(Beginning of RECORDS SUPPLIED)

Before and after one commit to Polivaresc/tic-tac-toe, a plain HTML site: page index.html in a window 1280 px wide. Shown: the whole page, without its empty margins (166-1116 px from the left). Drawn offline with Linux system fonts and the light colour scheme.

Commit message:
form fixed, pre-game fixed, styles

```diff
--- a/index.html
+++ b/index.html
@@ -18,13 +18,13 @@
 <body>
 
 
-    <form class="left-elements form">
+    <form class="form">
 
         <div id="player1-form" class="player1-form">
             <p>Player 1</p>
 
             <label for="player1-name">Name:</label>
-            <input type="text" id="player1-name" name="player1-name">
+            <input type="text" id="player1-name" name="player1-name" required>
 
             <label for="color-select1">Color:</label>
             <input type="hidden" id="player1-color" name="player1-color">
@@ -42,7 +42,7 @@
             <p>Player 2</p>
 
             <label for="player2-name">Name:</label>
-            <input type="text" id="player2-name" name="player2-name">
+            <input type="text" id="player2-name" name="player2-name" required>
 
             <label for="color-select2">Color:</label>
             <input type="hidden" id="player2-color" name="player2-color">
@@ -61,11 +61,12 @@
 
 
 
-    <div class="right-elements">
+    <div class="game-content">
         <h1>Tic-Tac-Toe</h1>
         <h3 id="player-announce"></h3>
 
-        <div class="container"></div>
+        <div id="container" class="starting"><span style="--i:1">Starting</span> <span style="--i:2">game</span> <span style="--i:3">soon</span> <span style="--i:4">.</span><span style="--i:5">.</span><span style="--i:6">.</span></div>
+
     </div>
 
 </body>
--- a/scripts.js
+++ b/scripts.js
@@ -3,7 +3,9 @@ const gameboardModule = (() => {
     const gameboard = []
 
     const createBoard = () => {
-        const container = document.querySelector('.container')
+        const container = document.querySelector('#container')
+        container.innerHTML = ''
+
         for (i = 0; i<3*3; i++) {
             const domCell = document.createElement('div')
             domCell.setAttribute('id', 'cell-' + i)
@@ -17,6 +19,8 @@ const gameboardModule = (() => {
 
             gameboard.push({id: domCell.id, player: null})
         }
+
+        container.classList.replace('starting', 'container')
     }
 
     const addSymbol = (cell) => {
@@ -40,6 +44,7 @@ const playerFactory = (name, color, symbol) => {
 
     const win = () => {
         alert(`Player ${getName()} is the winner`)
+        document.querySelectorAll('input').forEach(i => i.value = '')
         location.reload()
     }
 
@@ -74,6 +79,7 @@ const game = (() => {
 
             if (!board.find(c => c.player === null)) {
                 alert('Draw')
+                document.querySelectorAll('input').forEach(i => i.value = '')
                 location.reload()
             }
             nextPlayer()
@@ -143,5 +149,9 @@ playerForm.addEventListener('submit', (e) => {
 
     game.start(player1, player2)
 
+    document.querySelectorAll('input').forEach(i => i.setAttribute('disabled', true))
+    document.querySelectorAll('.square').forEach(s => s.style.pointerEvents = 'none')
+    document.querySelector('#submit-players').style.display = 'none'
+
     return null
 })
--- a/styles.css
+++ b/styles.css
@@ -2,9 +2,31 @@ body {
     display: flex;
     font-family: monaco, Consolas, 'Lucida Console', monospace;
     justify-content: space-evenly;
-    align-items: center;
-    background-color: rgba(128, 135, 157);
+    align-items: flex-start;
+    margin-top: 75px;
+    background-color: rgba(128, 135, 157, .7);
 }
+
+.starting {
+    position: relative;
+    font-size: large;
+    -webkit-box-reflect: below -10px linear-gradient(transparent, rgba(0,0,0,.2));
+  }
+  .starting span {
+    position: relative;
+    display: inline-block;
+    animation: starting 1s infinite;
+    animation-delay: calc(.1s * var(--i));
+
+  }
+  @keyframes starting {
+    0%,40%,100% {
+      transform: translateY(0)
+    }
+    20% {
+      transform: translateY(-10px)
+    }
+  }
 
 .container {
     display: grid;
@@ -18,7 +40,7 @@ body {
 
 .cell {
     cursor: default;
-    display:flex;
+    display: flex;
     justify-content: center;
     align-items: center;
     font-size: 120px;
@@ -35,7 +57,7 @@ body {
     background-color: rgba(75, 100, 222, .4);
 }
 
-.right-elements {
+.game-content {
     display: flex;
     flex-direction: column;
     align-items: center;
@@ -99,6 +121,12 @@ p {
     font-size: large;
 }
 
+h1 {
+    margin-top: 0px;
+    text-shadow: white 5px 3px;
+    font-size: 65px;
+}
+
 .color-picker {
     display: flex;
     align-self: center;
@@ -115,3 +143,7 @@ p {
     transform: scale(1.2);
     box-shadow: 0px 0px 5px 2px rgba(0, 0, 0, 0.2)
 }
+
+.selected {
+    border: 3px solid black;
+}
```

(End of RECORDS SUPPLIED)

■ DIRECTIONS ■
Report each line in the preceding entries that holds the string "setAttribute".

■ RESPONSE AREA ■
             domCell.setAttribute('id', 'cell-' + i)
+    document.querySelectorAll('input').forEach(i => i.setAttribute('disabled', true))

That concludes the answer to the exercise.